Multi-chip design and not miniaturization of manufacturing technology will now govern the evolution of processors

With a pompous name, the Universal Chiplet Interconnect Express (UCIe) alliance is a new organization in which the major players in the semiconductor industry have already announced their participation.

Abandoning the strategy of developing the most complex monolithic chips possible and then capitalizing on the most efficient manufacturing nodes, microprocessor manufacturers will now use chiplet-type solutions, putting more silicon chips in the package of the same processor. Not exactly new, the technology has already been perfected by manufacturers of DRAM and NAND memory, which overlap or paste high-performance memory with high-performance microprocessors, such as smartphone chipsets and GPUs for top graphics accelerators.

Signatories of the new alliance, set to set a clear direction for the development of future generations of processors, include giants Intel and Samsung, semiconductor maker TSMC (Taiwan Semiconductor Manufacturing Co.), AMD, Arm, Google, Meta, Microsoft and Qualcomm.

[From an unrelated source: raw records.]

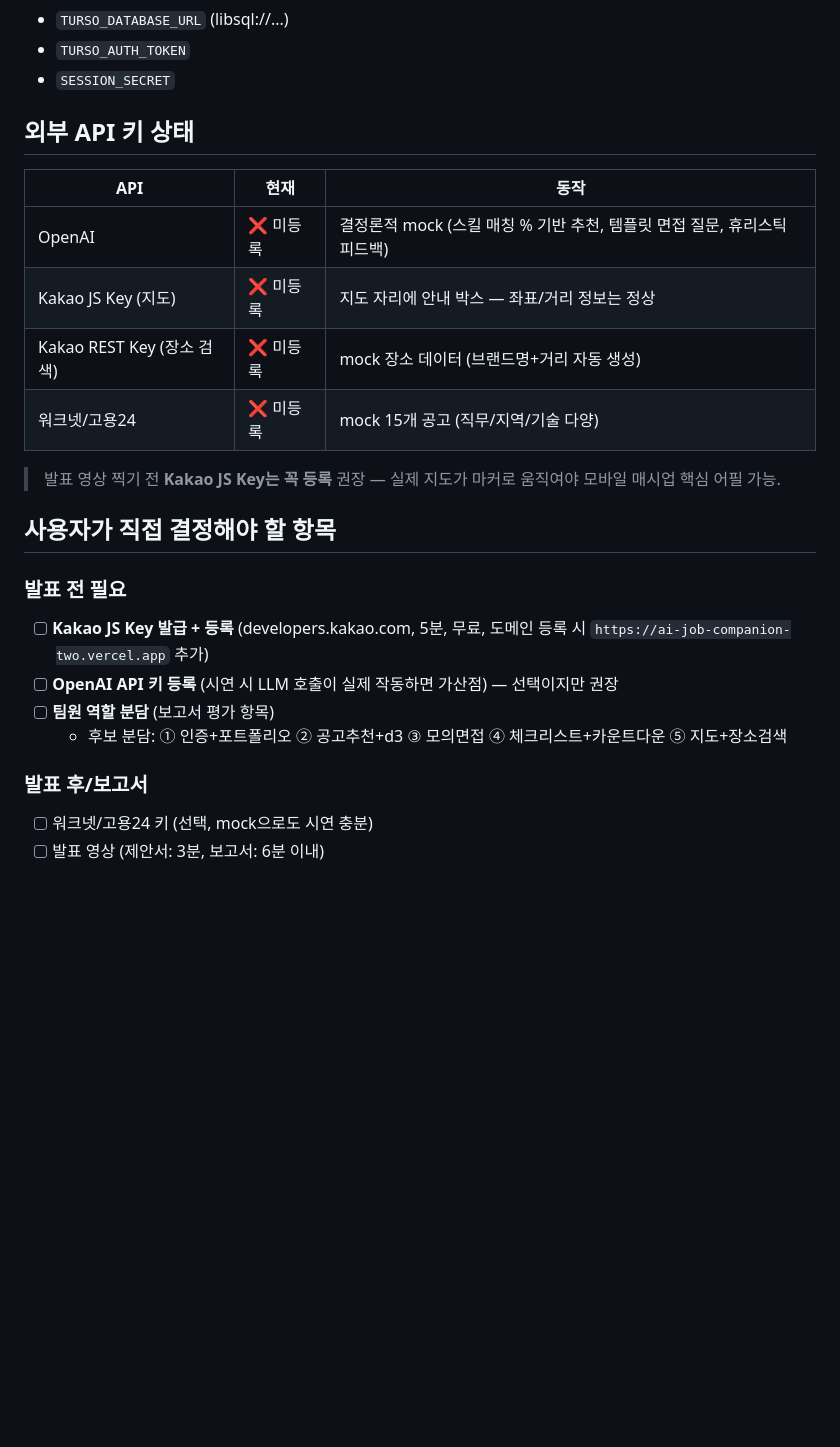
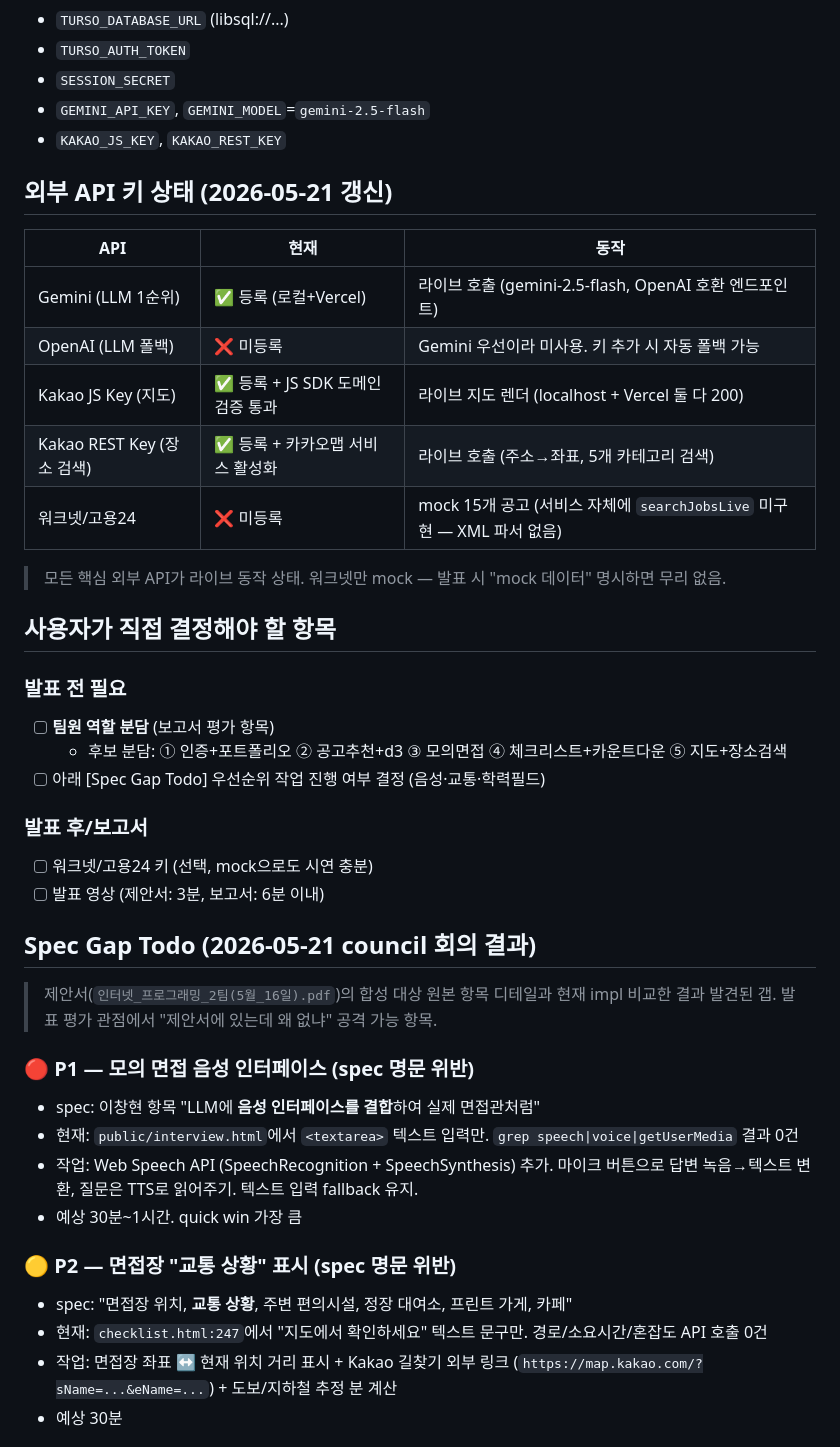
Before and after one commit to 2021147557/AI-job-companion, a Markdown page: PROGRESS.md, the part around one of its changes. Drawn GitHub-style; blank space fills up the shorter version.

Commit message:
PROGRESS.md: spec gap todo + 외부 API 상태 갱신
- council 회의(2026-05-21) 결과 4개 우선순위 작업 포인터 명시
  - P1 모의 면접 음성 인터페이스 (spec 명문 위반)
  - P2 면접장 교통 상황 (spec 명문 위반)
  - P3 포트폴리오 입력 풍부도 (학력/자격증 필드)
  - P4 발표 스크립트 컨텍스트 한 줄
- 외부 API 키 상태 갱신 (Gemini/Kakao JS/Kakao REST 라이브 동작)
- Vercel 환경변수 목록 갱신
- 개발 히스토리에 Gemini 통합 + Kakao 등록 + council 회의 추가

```diff
--- a/PROGRESS.md
+++ b/PROGRESS.md
@@ -54,26 +54,45 @@ Turso DB (ai-job-companion-2021147557leejk, Tokyo 리전)
 - `TURSO_DATABASE_URL` (libsql://...)
 - `TURSO_AUTH_TOKEN`
 - `SESSION_SECRET`
+- `GEMINI_API_KEY`, `GEMINI_MODEL`=`gemini-2.5-flash`
+- `KAKAO_JS_KEY`, `KAKAO_REST_KEY`
 
-## 외부 API 키 상태
+## 외부 API 키 상태 (2026-05-21 갱신)
 
 | API | 현재 | 동작 |
 |---|---|---|
-| OpenAI | ❌ 미등록 | 결정론적 mock (스킬 매칭 % 기반 추천, 템플릿 면접 질문, 휴리스틱 피드백) |
-| Kakao JS Key (지도) | ❌ 미등록 | 지도 자리에 안내 박스 — 좌표/거리 정보는 정상 |
-| Kakao REST Key (장소 검색) | ❌ 미등록 | mock 장소 데이터 (브랜드명+거리 자동 생성) |
-| 워크넷/고용24 | ❌ 미등록 | mock 15개 공고 (직무/지역/기술 다양) |
+| Gemini (LLM 1순위) | ✅ 등록 (로컬+Vercel) | 라이브 호출 (gemini-2.5-flash, OpenAI 호환 엔드포인트) |
+| OpenAI (LLM 폴백) | ❌ 미등록 | Gemini 우선이라 미사용. 키 추가 시 자동 폴백 가능 |
+| Kakao JS Key (지도) | ✅ 등록 + JS SDK 도메인 검증 통과 | 라이브 지도 렌더 (localhost + Vercel 둘 다 200) |
+| Kakao REST Key (장소 검색) | ✅ 등록 + 카카오맵 서비스 활성화 | 라이브 호출 (주소→좌표, 5개 카테고리 검색) |
+| 워크넷/고용24 | ❌ 미등록 | mock 15개 공고 (서비스 자체에 `searchJobsLive` 미구현 — XML 파서 없음) |
 
-> 발표 영상 찍기 전 **Kakao JS Key는 꼭 등록** 권장 — 실제 지도가 마커로 움직여야 모바일 매시업 핵심 어필 가능.
+> 모든 핵심 외부 API가 라이브 동작 상태. 워크넷만 mock — 발표 시 "mock 데이터" 명시하면 무리 없음.
 
 ## 사용자가 직접 결정해야 할 항목
 
 ### 발표 전 필요
-- [ ] **Kakao JS Key 발급 + 등록** (developers.kakao.com, 5분, 무료, 도메인 등록 시 `https://ai-job-companion-two.vercel.app` 추가)
-- [ ] **OpenAI API 키 등록** (시연 시 LLM 호출이 실제 작동하면 가산점) — 선택이지만 권장
 - [ ] **팀원 역할 분담** (보고서 평가 항목)
   - 후보 분담: ① 인증+포트폴리오 ② 공고추천+d3 ③ 모의면접 ④ 체크리스트+카운트다운 ⑤ 지도+장소검색
+- [ ] 아래 [Spec Gap Todo] 우선순위 작업 진행 여부 결정 (음성·교통·학력필드)
 
 ### 발표 후/보고서
 - [ ] 워크넷/고용24 키 (선택, mock으로도 시연 충분)
 - [ ] 발표 영상 (제안서: 3분, 보고서: 6분 이내)
+
+## Spec Gap Todo (2026-05-21 council 회의 결과)
+
+> 제안서(`인터넷_프로그래밍_2팀(5월_16일).pdf`)의 합성 대상 원본 항목 디테일과 현재 impl 비교한 결과 발견된 갭. 발표 평가 관점에서 "제안서에 있는데 왜 없냐" 공격 가능 항목.
+
+### 🔴 P1 — 모의 면접 음성 인터페이스 (spec 명문 위반)
+- spec: 이창현 항목 "LLM에 **음성 인터페이스를 결합**하여 실제 면접관처럼"
+- 현재: `public/interview.html`에서 `<textarea>` 텍스트 입력만. `grep speech|voice|getUserMedia` 결과 0건
+- 작업: Web Speech API (SpeechRecognition + SpeechSynthesis) 추가. 마이크 버튼으로 답변 녹음→텍스트 변환, 질문은 TTS로 읽어주기. 텍스트 입력 fallback 유지.
+- 예상 30분~1시간. quick win 가장 큼
+
+### 🟡 P2 — 면접장 "교통 상황" 표시 (spec 명문 위반)
+- spec: "면접장 위치, **교통 상황**, 주변 편의시설, 정장 대여소, 프린트 가게, 카페"
+- 현재: `checklist.html:247`에서 "지도에서 확인하세요" 텍스트 문구만. 경로/소요시간/혼잡도 API 호출 0건
+- 작업: 면접장 좌표 ↔ 현재 위치 거리 표시 + Kakao 길찾기 외부 링크 (`https://map.kakao.com/?sName=...&eName=...`) + 도보/지하철 추정 분 계산
+- 예상 30분
+
```
Also changed, not shown: other parts of PROGRESS.md (+18 -0 lines).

Thus, the version of the manufacturing technology will be less and less important, counting instead other innovations such as the presence of chipsets with new and innovative technologies, which together will contribute to achieving a level of performance too expensive or even impossible to obtained by traditional methods.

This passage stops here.